One of my heroes, the leading research neuroscientist Joseph LeDoux, has a new book out – Anxious: The Modern Mind in the Age of Anxiety.
He has, of course, been talking about the subject.
He says we can all learn to calm our minds ourselves, although that would be more work if you’re a born worrier. The hereditability of anxiety is estimated at between 30 and 40 per cent, although LeDoux says that the environment will regulate the degree to which a gene is expressed. In other words, it’s the usual mix of nature and nurture: if you have anxious parents, being anxious is modelled for you and you learn how to do it. The implication of this is that you can LEARN a replacement style. Replace the old behaviour.
LeDoux says that anxiety is a practice we engage in: we develop habits of mind as well as habits of behaviour. However, like most habits, it can be broken – which is the key element of the #beliefswork that I do.
Meanwhile, there is a simple way to can tackle our own anxiety, which LeDoux uses himself. “When you breathe in the proper way — something the yoga masters figured out centuries ago — it calms the conscious mind.”

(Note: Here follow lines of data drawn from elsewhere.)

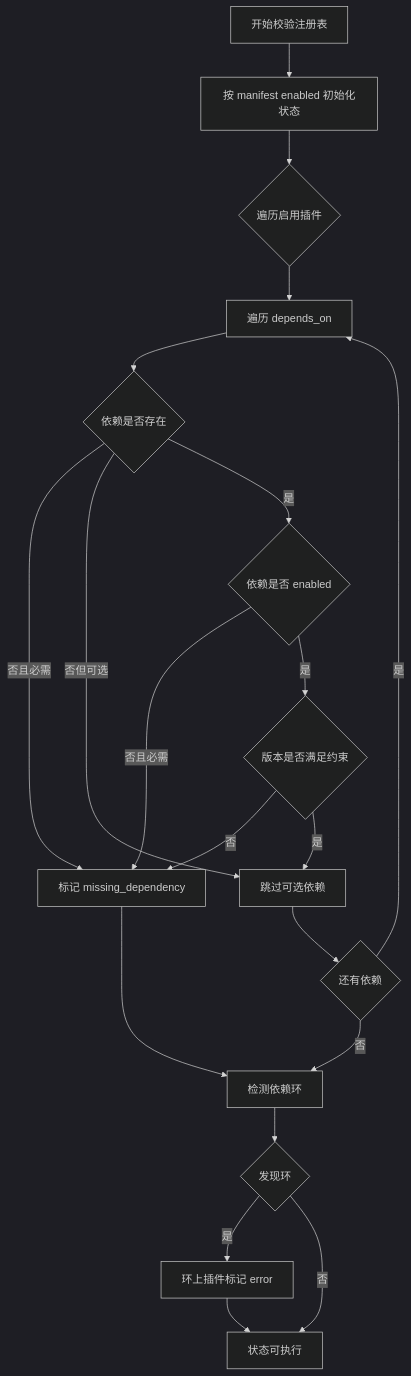
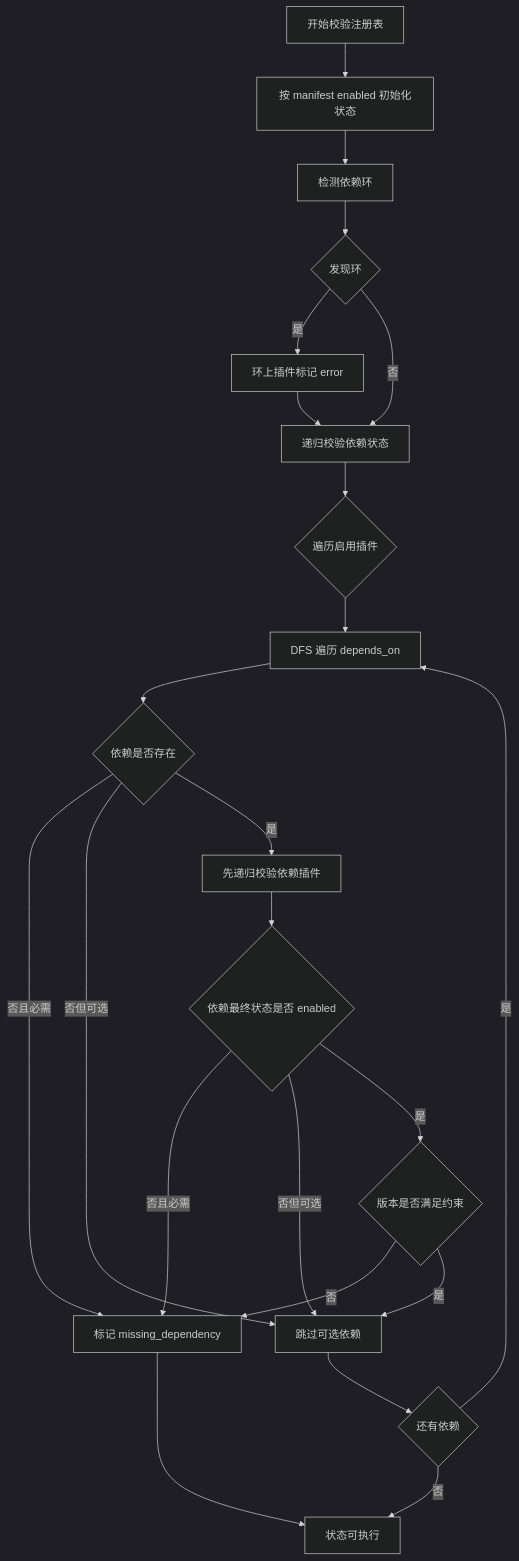
The sixth of 12 diagrams in docs/architecture.md (xinyuan-js/Sentipulse_Exam), drawn with Mermaid (dark theme) before and after one commit. The commit also changed 4 other files, not shown here.

````diff
--- a/docs/architecture.md
+++ b/docs/architecture.md
@@ -196,22 +196,25 @@
 ```mermaid
 flowchart TD
     Start[开始校验注册表] --> Init[按 manifest enabled 初始化状态]
-    Init --> CheckPlugin{遍历启用插件}
-    CheckPlugin --> CheckDeps[遍历 depends_on]
+    Init --> Cycle[检测依赖环]
+    Cycle --> HasCycle{发现环}
+    HasCycle -->|是| MarkError[环上插件标记 error]
+    HasCycle -->|否| RecursiveCheck[递归校验依赖状态]
+    MarkError --> RecursiveCheck
+    RecursiveCheck --> CheckPlugin{遍历启用插件}
+    CheckPlugin --> CheckDeps[DFS 遍历 depends_on]
     CheckDeps --> Exists{依赖是否存在}
     Exists -->|否且必需| Missing[标记 missing_dependency]
     Exists -->|否但可选| NextDep[跳过可选依赖]
-    Exists -->|是| DepEnabled{依赖是否 enabled}
+    Exists -->|是| ValidateDep[先递归校验依赖插件]
+    ValidateDep --> DepEnabled{依赖最终状态是否 enabled}
     DepEnabled -->|否且必需| Missing
+    DepEnabled -->|否但可选| NextDep
     DepEnabled -->|是| Version{版本是否满足约束}
     Version -->|否| Missing
     Version -->|是| NextDep
     NextDep --> MoreDeps{还有依赖}
     MoreDeps -->|是| CheckDeps
-    MoreDeps -->|否| Cycle[检测依赖环]
-    Cycle --> HasCycle{发现环}
-    HasCycle -->|是| MarkError[环上插件标记 error]
-    HasCycle -->|否| Ready[状态可执行]
-    Missing --> Cycle
-    MarkError --> Ready
+    MoreDeps -->|否| Ready[状态可执行]
+    Missing --> Ready
 ```
````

When you breathe in the proper way, you naturally engage the parasympathetic nervous system which has the job of shutting down the fight-flight system. Breathing in the proper way is breathing deeply – but from the stomach, not that shallow breathing high up in the chest that is a tell-tale of anxiety. Try it – slowly.